St. John the Baptist

St. John the Baptist:
Fingertips missing from right hand. The cross is tied on. The left hand lacks the thumb and joints on the index, the middle finger, and the pinky. A coin has been tied on with a complicated knot. The statue is one with the andas, whose polychrome matches the mantle.

The figure is an uncomfortable ensemble. The arms and the torso are disproportionate to the head, and it may be that the statue has been reconstructed. The garments and the head are of good workmanship.

The polychromed animal skin is white. The red and gold mantle has a complicated design of arabesques, flowers and cross-bars, and is lined in a pattern of cheerful gold wildflowers on a dark background with 3 stripes of gold every 6 inches. The work is reminiscent of patterns seen at Mitla and at Santa Ana del Valle. The polychrome is in good condition, though the andas has cracked and peeled.

Local Name: San Juan Bautista.

Basis for Identification: Wearing animal skin and a mantle, right shoulder bare. Cross in the right hand, left hand extended.

Other characteristics: Beard and long, very curly hair.

Site: Church of San Pablo Huitzo.

Location: On a shelf in the north wall of the nave between the second rib and the apse, to the right of the Assumption (see note).

Media and construction: Polychrome on decorated andas. Hair: carved.

Size: About 3 feet (90 cm.)

Comparable santos in Oaxaca: Achiutla, Coixtlahuaca, HuitzoTamazulapan, Tamazulapan (as child), Teitipac, Teitipac (Beheading), Teitipac (San Juanito), Teotitlán, Zimatlán.

External Links:
Wikimedia Commons: Statues of St. John the Baptist in Mexico
Catholic Encyclopedia: St. John the Baptist
Wikipedia: John the Baptist
Christian Iconography: St. John the Baptist, Prophet and Martyr

Next: On the main altar, a statue of St. Joseph

Previous santo

Introduction to San Pablo Mitla

Santos Home Page
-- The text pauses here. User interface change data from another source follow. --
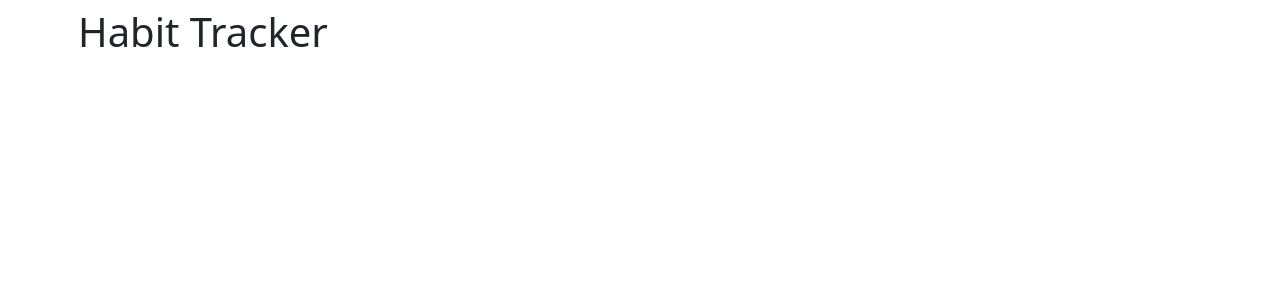
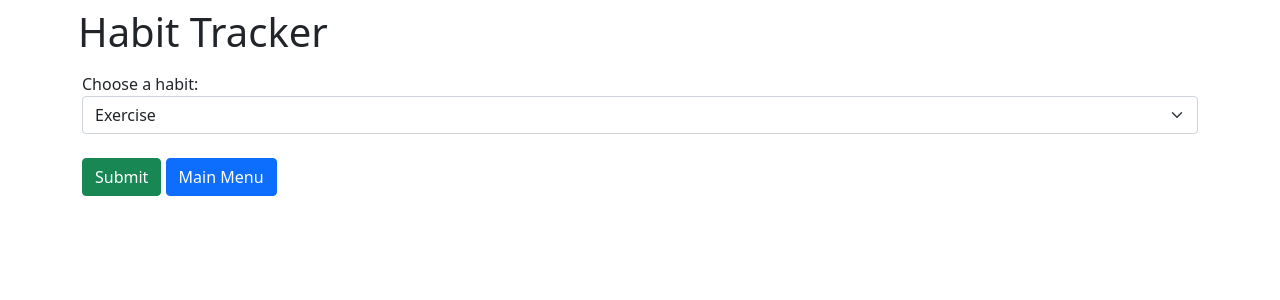
Before and after one commit to colindevlin/habit_tracker, a Flask app: page /log in a window 1280 px wide. Shown: the top 300 px of the page. Run offline with Flask 3, Linux system fonts and the light colour scheme.

Commit message:
finish log button functionality

```diff
--- a/app.py
+++ b/app.py
@@ -1,6 +1,6 @@
 from flask import Flask, render_template, request, redirect, url_for
 from habit_tracker import view_list, new_habit, handle_new_habit_input, habits
-
+import datetime
 
 app = Flask(__name__)
 
@@ -8,10 +8,10 @@ app = Flask(__name__)
 def home_page():
     main_menu_actions = [
         {"label": "Add New Habit", "endpoint": "new_habit"},
-        {"label": "Log Habit", "endpoint": "log_habit"},
-        {"label": "View Habits", "endpoint": "view_list"},
-        {"label": "Delete Habit", "endpoint": "delete_habit"},
-        {"label": "View Stats", "endpoint": "habit_stats"},
+        {"label": "Log a Habit", "endpoint": "log_habit"},
+        {"label": "View Habit List", "endpoint": "view_list"},
+        {"label": "Delete a Habit", "endpoint": "delete_habit"},
+        {"label": "View Habit Stats", "endpoint": "habit_stats"},
         {"label": "Exit", "endpoint": "done"},
     ]
     return render_template('main_menu.html', actions=main_menu_actions)
@@ -39,9 +39,29 @@ def new_habit():
 def view_list():
     return render_template('view_list.html', habits=habits)
 
-@app.route('/log')
+@app.route('/log', methods=['GET', 'POST'])
 def log_habit():
-    return render_template('log.html')
+    if request.method == 'POST':
+        habit_index = int(request.form.get('habit_to_log'))
+        habit_logged = habits[habit_index]
+        date_logged = datetime.date.today()
+        date_logged_str = date_logged.isoformat()
+        if habit_logged['log_dates'] and habit_logged['log_dates'][-1] == date_logged_str:
+            error_flag = "You already logged this today."
+
+            return render_template('log.html', habits=habits, error_flag=error_flag)
+
+        else:
+            habit_index = int(request.form.get('habit_to_log'))
+            habit_logged = habits[habit_index]
+            date_logged = datetime.date.today()
+            date_logged_str = date_logged.isoformat()
+            habit_logged['is_done'] = True
+            habit_logged['habit_streak'] += 1
+            habit_logged['log_dates'].append(date_logged_str)
+
+            return render_template('log.html', habits=habits, habit_logged=habit_logged, date_logged=date_logged_str)
+    return render_template('log.html', habits=habits)
 
 @app.route('/delete', methods=['GET', 'POST'])
 def delete_habit():
--- a/templates/log.html
+++ b/templates/log.html
@@ -5,5 +5,33 @@
 {% endblock %}
 
 {% block content %}
+    <div class="container">
+        <form method="POST">
+            <label for="habit">Choose a habit: </label>
+            <select name="habit_to_log" id="habit" class="form-select mb-4">
+                {% for habit in habits %}
+                    <option value="{{ loop.index0 }}"> {{ habit['habit_name'].title() }} </option>
+                {% endfor%}
+            </select>
 
+        <button class="btn btn-success" type="submit">Submit</button>
+        <a href="/" class="btn btn-primary">Main Menu</a>
+        </form>
+    </div>
+    {% if error_flag %}
+        <div class="container">
+            <h2> {{ error_flag }} </h2>
+        </div>
+    {% endif %}
+    {% if habit_logged %}
+        <div class="container">
+            <p> You logged {{ habit_logged['habit_name'].title() }} today!</p>
+            <p> {{ habit_logged['habit_name'].title() }} Log:</p>
+            <ul>
+                {% for date in habit_logged['log_dates'] %}
+                <li> {{ date }} </li>
+                {% endfor %}
+            </ul>
+        </div>
+    {% endif %}
 {% endblock %}
--- a/templates/main_menu.html
+++ b/templates/main_menu.html
@@ -8,7 +8,9 @@
 
 <div class="container">
     {% for action in actions %}
-        <a href="{{ url_for(action.endpoint) }}" class="btn btn-primary">{{ action.label }}</a>
+        <div class="container m-2">
+            <a href="{{ url_for(action.endpoint) }}" class="btn btn-secondary">{{ action.label }}</a>
+        </div>
     {% endfor %}
 </div>
 
```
Note: On this site, references to the cardinal directions always assume that the main altar is at the east end of the church, the narthex or entry area at the west end, and the two walls of the nave on the north and south. (The nave is the long central section.) Actual orientations may differ.

The photo shown here is licensed under the Creative Commons Attribution-Share Alike 3.0 Unported license. You are free to share or remix it on two conditions: first, that you attribute it to the photographers, Claire and Richard Stracke, without implying any approval of your work on their part; second, that if you alter, transform, or build upon this photo, you may distribute the resulting work only under the same or similar license to this one.